Colored Shaded Relief Map of Subglacial Bedrock Topography and Bathymetry of Antarctica
This is topographic map of Antarctica after removing the ice sheet and accounting for both isostatic rebound and sea level rise. Hence this map suggests what Antarctica may have looked like 35 million years ago, when the Earth was warm enough to prevent the formation of large-scale ice sheets in Antarctica
Colored Shaded Relief Map of Antarctica without ice sheet
This section holds a short summary of the history of the area of present-day Antarctica, illustrated with maps, including historical maps of former countries and empires that included present-day Antarctica.
Principle drawing of the size and structure of the Antarctic ice sheet during an interglacial, comparable to the recent stage
Maximum extent of the Antarctic ice sheet during glacial cycles, e.g. at 21,000 years before present. Extent and volume changes are closely linked with grounding line changes of the West Antarctic ice sheet due to sea level lowering. At the glacial maximum, the grounding line extended close to the continental shelf break almost everywhere. Ice over central East Antarctica was generally thinner than today and varied mainly in accordance with accumulation fluctuations. Color shadings are increments of 500 m ice thickness.
Speculation over the existence of a "southern land" is not confirmed until the early 1820s when British and American commercial operators and British and Russian national expeditions begin exploring the Antarctic Peninsula region and other areas south of the Antarctic Circle. Not until 1840 it is established that Antarctica is indeed a continent and not just a group of islands. Several exploration "firsts" are achieved in the early 20th century. Following World War II, there is an upsurge in scientific research on the continent. A number of countries set up year-round research stations on Antarctica. Seven countries make territorial claims, but no other country recognizes these claims. In order to form a legal framework for the activities of nations on the continent, an Antarctic Treaty is negotiated that neither denies nor gives recognition to existing territorial claims; signed in 1959, it enters into force in 1961. This map shows the Antarctic territorial claims
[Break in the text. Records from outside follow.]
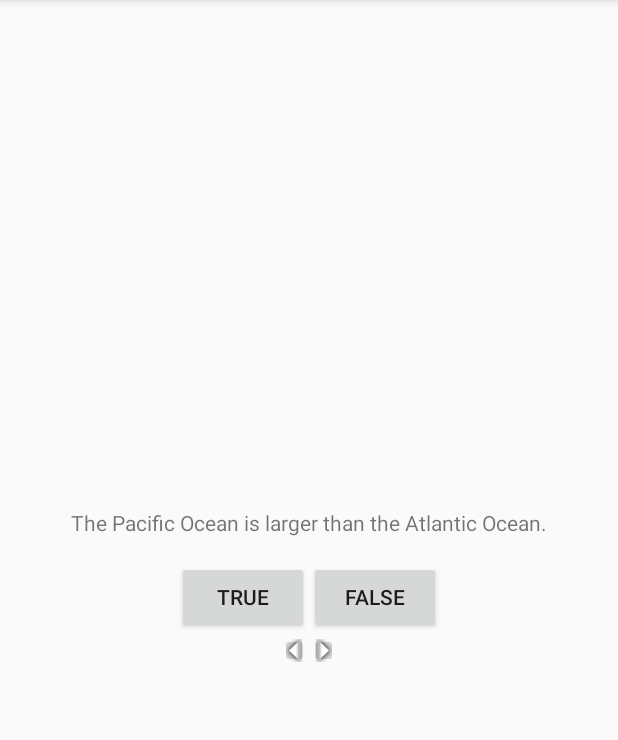
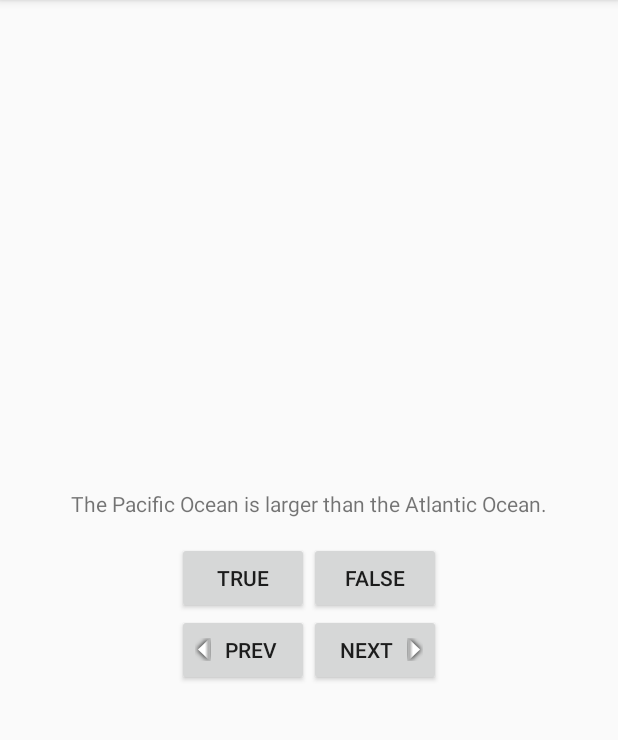
Before and after one commit to DanArcos/MapQuiz, an Android app: the screen it shows after launch (QuizActivity), on a phone screen of 412 x 824 dp, the part 84-824 px from its top. Run offline under Robolectric (Android 15) with nearby library versions, the phone set to English and light mode, and no system bars.

Commit message:
Included button texts with icons at their sides

```diff
--- a/app/src/main/java/com/cornbread/android/mapquiz/QuizActivity.java
+++ b/app/src/main/java/com/cornbread/android/mapquiz/QuizActivity.java
@@ -13,8 +13,8 @@ import android.widget.Toast;
 public class QuizActivity extends ActionBarActivity {
     private Button mTrueButton;
     private Button mFalseButton;
-    private ImageButton mPreviousButton;
-    private ImageButton mNextButton;
+    private Button mPreviousButton;
+    private Button mNextButton;
     private TextView mQuestionTextView;
 
     //Set up array to hold TrueFalse objects. Constructor called multiple times.
@@ -72,7 +72,7 @@ public class QuizActivity extends ActionBarActivity {
             }
         });
 
-        mPreviousButton = (ImageButton)findViewById(R.id.previous_button);
+        mPreviousButton = (Button)findViewById(R.id.previous_button);
         mPreviousButton.setOnClickListener(new View.OnClickListener() {
             @Override
             public void onClick(View v) {
@@ -87,7 +87,7 @@ public class QuizActivity extends ActionBarActivity {
             }
         });
 
-        mNextButton = (ImageButton)findViewById(R.id.next_button);
+        mNextButton = (Button)findViewById(R.id.next_button);
         mNextButton.setOnClickListener(new View.OnClickListener() {
             @Override
             public void onClick(View v) {
--- a/app/src/main/res/layout/activity_quiz.xml
+++ b/app/src/main/res/layout/activity_quiz.xml
@@ -36,20 +36,20 @@
         android:layout_height="wrap_content"
         android:orientation="horizontal">
 
-        <ImageButton
-            android:src="@drawable/arrow_left"
+        <Button
             android:id="@+id/previous_button"
+            android:drawableLeft="@drawable/arrow_left"
             android:layout_width="wrap_content"
             android:layout_height="wrap_content"
-            android:padding="4dp"
+            android:text="@string/previous_button"
             />
 
-        <ImageButton
-            android:src="@drawable/arrow_right"
+        <Button
+            android:drawableRight="@drawable/arrow_right"
             android:id="@+id/next_button"
             android:layout_width="wrap_content"
             android:layout_height="wrap_content"
-            android:padding="4dp"
+            android:text="@string/next_button"
             />
 
     </LinearLayout>
--- a/app/src/main/res/values/strings.xml
+++ b/app/src/main/res/values/strings.xml
@@ -6,6 +6,7 @@
     <string name="true_button">True</string>
     <string name="false_button">False</string>
     <string name="next_button">Next</string>
+    <string name="previous_button">Prev</string>
 
     <string name="correct_toast">Correct!</string>
     <string name="incorrect_toast">Incorrect!</string>
```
Map of research and territorial claims
Territorial claims relative to the rest of the world
The WIKIMEDIA COMMONS Atlas of the World is an organized and commented collection of geographical, political and historical maps available at Wikimedia Commons. The main page is therefore the portal to maps and cartography on Wikimedia. That page contains links to entries by country, continent and by topic as well as general notes and references.
Every entry has an introduction section in English. If other languages are native and/or official in an entity, introductions in other languages are added in separate sections. The text of the introduction(s) is based on the content of the Wikipedia encyclopedia. For sources of the introduction see therefore the Wikipedia entries linked to. The same goes for the texts in the history sections.
Historical maps are included in the continent, country and dependency entries.
The status of various entities is disputed. See the content for the entities concerned.
The maps of former countries that are more or less continued by a present-day country or had a territory included in only one or two countries are included in the atlas of the present-day country. For example the Ottoman Empire can be found in the Atlas of Turkey.